Tom Libelt was born in Communist Poland and escaped to the US when he was 11 in the early ’90s. At 9, his father sold products at soccer stadiums in Eastern Europe, where he learned the hard way how to sell and how not to be hustled. He is hyper-focused on helping course creators market their online courses.
“Becoming a big fish in a smaller pond often is not only more profitable but will make your life easier.”
In his early 30s, Tom was running a reasonably successful SEO business. Back then, it was easy to rank on Google using what people today consider as blackhat methods. Tom would pay bloggers to get backlinks.
Tom had a team of 14 writers at the time, spending a lot of time, money, and effort getting into these blogs. Their goal was to get 50 backlinks pointing to a website every month to keep it ranking higher. While he had other tactics, this model worked the best.
After riding the wave for a long while, Google smartened up and was out for businesses doing shady stuff. Google destroyed almost all the blackhat networks. They looked at IP addresses and de-indexed them. Thousands of SEO companies were pretty much back to square one.

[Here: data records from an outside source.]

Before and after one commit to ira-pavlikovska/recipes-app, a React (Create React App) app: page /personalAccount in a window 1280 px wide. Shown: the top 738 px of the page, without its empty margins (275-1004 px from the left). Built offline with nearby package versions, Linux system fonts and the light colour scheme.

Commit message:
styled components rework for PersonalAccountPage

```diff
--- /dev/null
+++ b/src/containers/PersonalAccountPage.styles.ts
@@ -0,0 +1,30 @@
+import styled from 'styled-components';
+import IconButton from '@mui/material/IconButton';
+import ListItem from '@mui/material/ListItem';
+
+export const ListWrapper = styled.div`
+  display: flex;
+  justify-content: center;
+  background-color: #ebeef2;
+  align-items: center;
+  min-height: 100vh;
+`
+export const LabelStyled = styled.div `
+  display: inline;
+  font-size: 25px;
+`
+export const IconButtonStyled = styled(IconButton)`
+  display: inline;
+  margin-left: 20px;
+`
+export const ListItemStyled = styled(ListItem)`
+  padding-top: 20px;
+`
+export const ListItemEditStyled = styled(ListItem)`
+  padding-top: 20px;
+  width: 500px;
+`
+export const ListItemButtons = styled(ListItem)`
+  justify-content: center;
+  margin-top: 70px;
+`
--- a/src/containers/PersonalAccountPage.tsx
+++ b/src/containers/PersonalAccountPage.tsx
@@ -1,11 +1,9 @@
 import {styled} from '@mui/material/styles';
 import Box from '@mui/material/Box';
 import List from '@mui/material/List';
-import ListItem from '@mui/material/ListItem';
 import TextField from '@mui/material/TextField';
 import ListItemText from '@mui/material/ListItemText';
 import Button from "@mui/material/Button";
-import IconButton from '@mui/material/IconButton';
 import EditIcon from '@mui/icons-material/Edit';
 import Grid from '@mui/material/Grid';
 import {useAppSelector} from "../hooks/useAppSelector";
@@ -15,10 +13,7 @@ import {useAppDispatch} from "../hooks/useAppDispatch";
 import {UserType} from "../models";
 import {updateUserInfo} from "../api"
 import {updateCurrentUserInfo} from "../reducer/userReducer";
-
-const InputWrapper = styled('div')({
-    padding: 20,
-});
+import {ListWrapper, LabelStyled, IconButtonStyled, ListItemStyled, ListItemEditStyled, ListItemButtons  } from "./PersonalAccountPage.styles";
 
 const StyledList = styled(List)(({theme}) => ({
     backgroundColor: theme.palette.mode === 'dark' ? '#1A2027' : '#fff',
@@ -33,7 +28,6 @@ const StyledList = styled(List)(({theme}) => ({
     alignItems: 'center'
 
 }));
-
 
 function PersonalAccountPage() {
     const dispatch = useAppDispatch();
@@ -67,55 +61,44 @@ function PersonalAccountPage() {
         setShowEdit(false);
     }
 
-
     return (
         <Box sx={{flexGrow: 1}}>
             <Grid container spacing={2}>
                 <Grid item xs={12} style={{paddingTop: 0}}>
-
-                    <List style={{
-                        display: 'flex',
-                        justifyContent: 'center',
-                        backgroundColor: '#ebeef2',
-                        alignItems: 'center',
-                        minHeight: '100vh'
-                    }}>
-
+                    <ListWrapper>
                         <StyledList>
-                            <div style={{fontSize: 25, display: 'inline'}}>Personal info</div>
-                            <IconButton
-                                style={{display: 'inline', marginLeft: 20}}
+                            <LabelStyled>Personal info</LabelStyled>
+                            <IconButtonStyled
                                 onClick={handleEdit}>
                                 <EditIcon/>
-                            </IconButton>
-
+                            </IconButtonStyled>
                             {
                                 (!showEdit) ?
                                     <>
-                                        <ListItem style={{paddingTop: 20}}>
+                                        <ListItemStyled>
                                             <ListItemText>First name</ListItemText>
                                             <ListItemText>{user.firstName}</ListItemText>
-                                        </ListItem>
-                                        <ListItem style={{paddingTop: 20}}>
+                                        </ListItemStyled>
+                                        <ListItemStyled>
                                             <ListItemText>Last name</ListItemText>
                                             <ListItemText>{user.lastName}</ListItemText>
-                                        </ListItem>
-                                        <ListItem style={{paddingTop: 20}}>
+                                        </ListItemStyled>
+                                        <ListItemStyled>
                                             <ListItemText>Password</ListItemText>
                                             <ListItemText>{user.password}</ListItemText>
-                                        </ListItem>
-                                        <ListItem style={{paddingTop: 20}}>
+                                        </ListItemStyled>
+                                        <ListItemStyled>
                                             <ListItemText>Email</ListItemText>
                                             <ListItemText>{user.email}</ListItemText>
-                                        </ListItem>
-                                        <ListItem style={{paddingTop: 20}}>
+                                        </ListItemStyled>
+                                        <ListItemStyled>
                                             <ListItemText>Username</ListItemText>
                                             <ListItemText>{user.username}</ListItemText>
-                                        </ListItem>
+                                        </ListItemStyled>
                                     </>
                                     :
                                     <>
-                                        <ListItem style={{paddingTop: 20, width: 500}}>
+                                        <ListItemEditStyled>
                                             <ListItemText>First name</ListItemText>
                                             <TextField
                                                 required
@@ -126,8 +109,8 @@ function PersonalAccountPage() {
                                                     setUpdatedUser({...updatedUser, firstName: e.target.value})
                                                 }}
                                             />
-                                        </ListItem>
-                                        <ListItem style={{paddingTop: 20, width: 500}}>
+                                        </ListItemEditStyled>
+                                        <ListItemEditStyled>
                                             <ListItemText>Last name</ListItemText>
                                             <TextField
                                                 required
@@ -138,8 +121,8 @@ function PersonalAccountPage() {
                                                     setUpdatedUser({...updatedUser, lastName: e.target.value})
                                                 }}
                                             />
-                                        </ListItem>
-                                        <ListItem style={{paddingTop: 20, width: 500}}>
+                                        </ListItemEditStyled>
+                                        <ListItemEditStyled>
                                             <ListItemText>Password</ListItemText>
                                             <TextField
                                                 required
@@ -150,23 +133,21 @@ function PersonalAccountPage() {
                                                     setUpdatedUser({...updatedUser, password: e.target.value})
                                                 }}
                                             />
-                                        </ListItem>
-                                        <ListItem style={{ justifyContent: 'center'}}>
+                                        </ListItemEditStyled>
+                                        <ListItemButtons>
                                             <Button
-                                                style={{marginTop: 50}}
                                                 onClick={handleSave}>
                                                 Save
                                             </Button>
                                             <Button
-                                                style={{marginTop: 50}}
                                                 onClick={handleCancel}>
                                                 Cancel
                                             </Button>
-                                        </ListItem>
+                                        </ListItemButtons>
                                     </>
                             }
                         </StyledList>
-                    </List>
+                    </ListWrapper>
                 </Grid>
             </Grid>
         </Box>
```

Tom now had a massive team of writers with nowhere to put the blog posts.
Tom learned about Amazon Kindle (e-books) at around this time and decided to see if he could make a business out of it. He had a ready team of writers anyway.
Tom told his team to pick topics of their choice, do keyword research and write up short books of about 30 to 40 pages, then use images to fill in some gaps and just publish them on Kindle. Competition at the time was little and so getting into Kindle was pretty easy.
About three months later, Tom’s writers broke even. So he thought this could work. Tom would now sit down with the team for two days, go over hundreds of topics and then pick the best to run with.
Eventually, the team was pumping out about 250 books per month, and for about four or five years, the money coming in was quite good.
Making money on Kindle was pretty straightforward. You’d get 70% of sales made, and $1 for every book rented. Tom’s business was making a killing by pushing rentals.
One day, out of the blues, Kindle killed the rental payment model. Now they would focus on pages read.
After the new payment model, Tom turned to a blackhat marketing tactic where he told people in the introduction of the books to skip to the end to get the “Golden Nugget” and then come back to the beginning of the book. So everyone would just go straight up to the end of the book, and Tom would get paid. While this still got him money, it just wasn’t as lucrative.
Tom’s marketing tactic worked for a while then one day, without any notice, his Kindle accounts got shut down. There was no explanation given, and he was not allowed to appeal the decision. Since Tom had no control over Kindle, there was nothing much he could do than accept the loss and move on.
Tom had invested so much in the Kindle business just to have it go away overnight simply because his business model relied entirely on someone else’s business.
Taking the easier way out may bear you fruit, but it won’t last long. You are better off working hard so that you can reap the fruits longer.
Have your own business structure. Don’t depend on other people’s infrastructure. Always ask yourself where the control is? Who owns the control in the situation? If you don’t have control, then it’s not a good business idea.
You have to build your assets instead of relying on others. It’s hard to do this, but it makes your business idea more solid.
There are many ways to make money, and sometimes you will be taken advantage of, but always know when you’re riding a wave so that when it comes crashing, you’re not caught off guard.
Keep your team small, if possible. Keep your schedule open because if you don’t have time to think and analyze your business, it won’t grow. Lastly, specialize.
Tom’s number one goal for the next 12 months is to look at opportunities in the online course creation spaces so that he can diversify. For instance, he’s looking at how he can make more info products.
“The best opportunities are something that you either kind of figure out by yourself by looking at what’s working, or just kind of come to you during your thinking process.”